Perhaps the most challenging choice we face as a nation in November, or whenever, will be to decide what kind of a country we want to be - what will define us as a people. Politicians may recalibrate their positions about "core" values and pose alternative views about everything from health care to defense to the environment. But in the end when partisan gibberish is swept away, the expressed values that remain will serve as a definitive barometer of our better selves and our future conduct.
Sadly as Bill Moyers has said, "our democracy has gone off the rails." Many of the virtuous goals to which our founders ascribed have deteriorated into waves of influence-peddling and mind-numbing partisanship. Angry rhetoric has taken the place of meaningful discourse so that it makes perfect sense that the Republican base sidesteps issues and decides instead that making Obama "a one-term president" is the ultimate goal and however that end may be achieved is the way to proceed.
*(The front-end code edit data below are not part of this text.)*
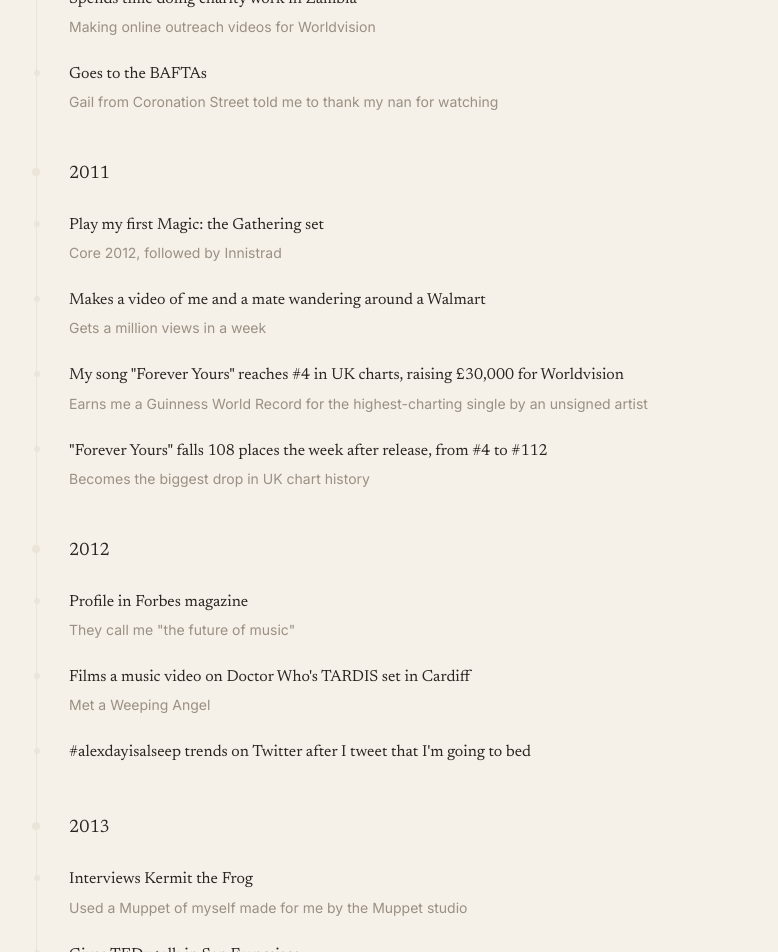
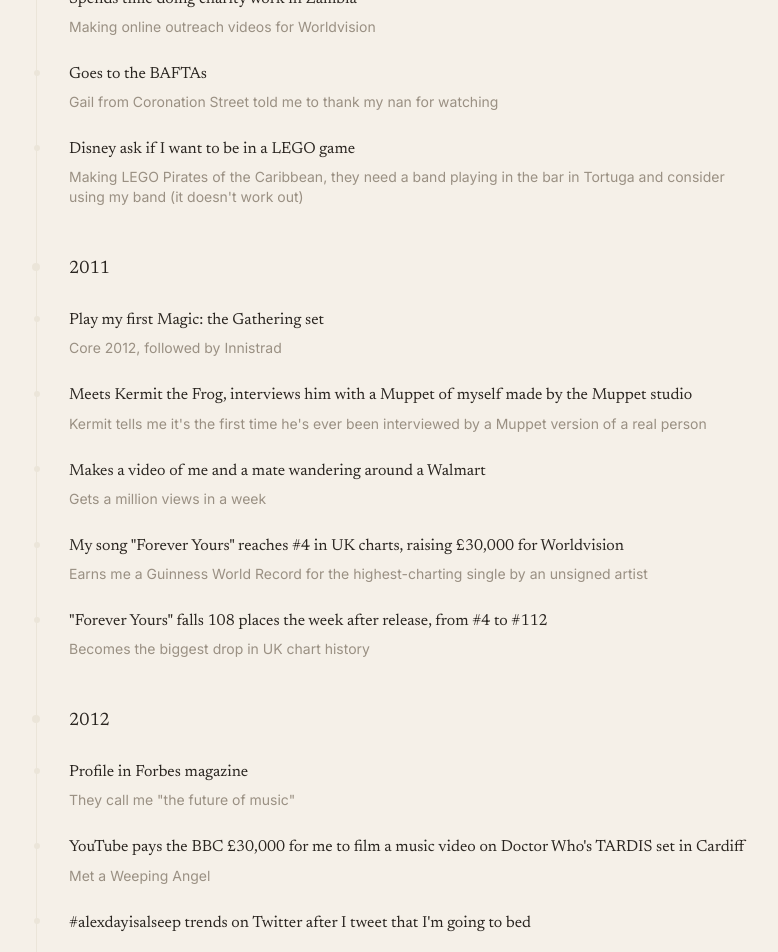
Before and after one commit to sudokufan/alex.day, a React (Vite) app: page /timeline in a window 1280 px wide. Shown: the part 2040-2992 px from the top of the page, without its empty margins (244-1022 px from the left). Built offline with nearby package versions, Linux system fonts and the light colour scheme.

Commit message:
timeline updates

```diff
--- a/src/content/timeline.ts
+++ b/src/content/timeline.ts
@@ -82,9 +82,22 @@
       "Gail from Coronation Street told me to thank my nan for watching",
   },
   {
+    year: 2010,
+    title: "Disney ask if I want to be in a LEGO game",
+    description:
+      "Making LEGO Pirates of the Caribbean, they need a band playing in the bar in Tortuga and consider using my band (it doesn't work out)",
+  },
+  {
     year: 2011,
     title: "Play my first Magic: the Gathering set",
     description: "Core 2012, followed by Innistrad",
+  },
+  {
+    year: 2011,
+    title:
+      "Meets Kermit the Frog, interviews him with a Muppet of myself made by the Muppet studio",
+    description:
+      "Kermit tells me it's the first time he's ever been interviewed by a Muppet version of a real person",
   },
   {
     year: 2011,
@@ -111,18 +124,14 @@
   },
   {
     year: 2012,
-    title: "Films a music video on Doctor Who's TARDIS set in Cardiff",
+    title:
+      "YouTube pays the BBC £30,000 for me to film a music video on Doctor Who's TARDIS set in Cardiff",
     description: "Met a Weeping Angel",
   },
   {
     year: 2012,
     title:
       "#alexdayisalseep trends on Twitter after I tweet that I'm going to bed",
-  },
-  {
-    year: 2013,
-    title: "Interviews Kermit the Frog",
-    description: "Used a Muppet of myself made for me by the Muppet studio",
   },
   {
     year: 2013,
```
This objective is often fleshed out by denying or ignoring the obvious fault lines in our political configuration.
No mainstream candidate admits to the racist implications of what has come to be known as "the southern strategy." In fact this framework is referenced without shame or regret though it has little to do with geographical placement and everything to do with parochial politics. It isn't just that nothing of importance is accomplished and that our goals have become limited and narrow, but rather that we are losing a sense of who we are and why we matter. We‘re not just standing still - we are retreating - despite the protestations of those who keep insisting we are "exceptional" no matter how far we stray from our higher purpose.
Newt Gingrich turns back the clock when he rails at Occupy demonstrators as if they were the raggedy remnants of Woodstock. Gingrich and others were never able to relate to those who gathered in upstate New York in the sixties - not their issues, or their anti-war message. Today's Occupy protestors are nothing like the population that lingered in the fields at Woodstock. And, although detractors like Gingrich would like to apply the same language they used back then - take a bath, get a job and so on - that line of attack is totally misplaced and irrelevant. Many of the demonstrators today are out of work with little hope of finding employment any time soon, nor are they un-bathed, poorly spoken or without ambition. But they exemplify the economic hurdles today's workers face in a social framework that favors the already rich and scorns everyone else.
In an unpleasant reminder of the just-past administration's "let-them-eat-cake" approach, a George Bush address to supporters referred to them as the "haves and the have mores." Some call them the elites he said, but "I call them my base." The crowd was greatly amused, but considering the mess the economy is in Bush and his base have not served the country well. Politicians in thrall to special interests continue to attack entitlements and government spending, but balk when their tax advantages are threatened.
What's more there's a concerted effort on the right to ignore the pervasive effect of racism in concert with the nation's lopsided financial configuration. Critics of the president decry what they call his racist approach to events like the killing of Trayvon Martin as if the racial implications of the incident weren't obvious to any reasonable observer. Of course the death of any young person regardless of color or ethnic background is sad and incredibly painful for the family involved. But the fact is that young people of color face a different set of circumstances than whites and the willingness to ignore that fact and indeed to offer mitigating explanations to excuse the horrific nature of racially motivated crimes is a willfully blind escape route for those who refuse to see or accept complicity in what is a national disgrace.
When our leaders fail to take a moral stand and ignore reality they fail the country and set a bad example for our youth. They forfeit the right to speak of values when they use low-minded racial preferences for political advantage and call into question the very nature of our democratic principles.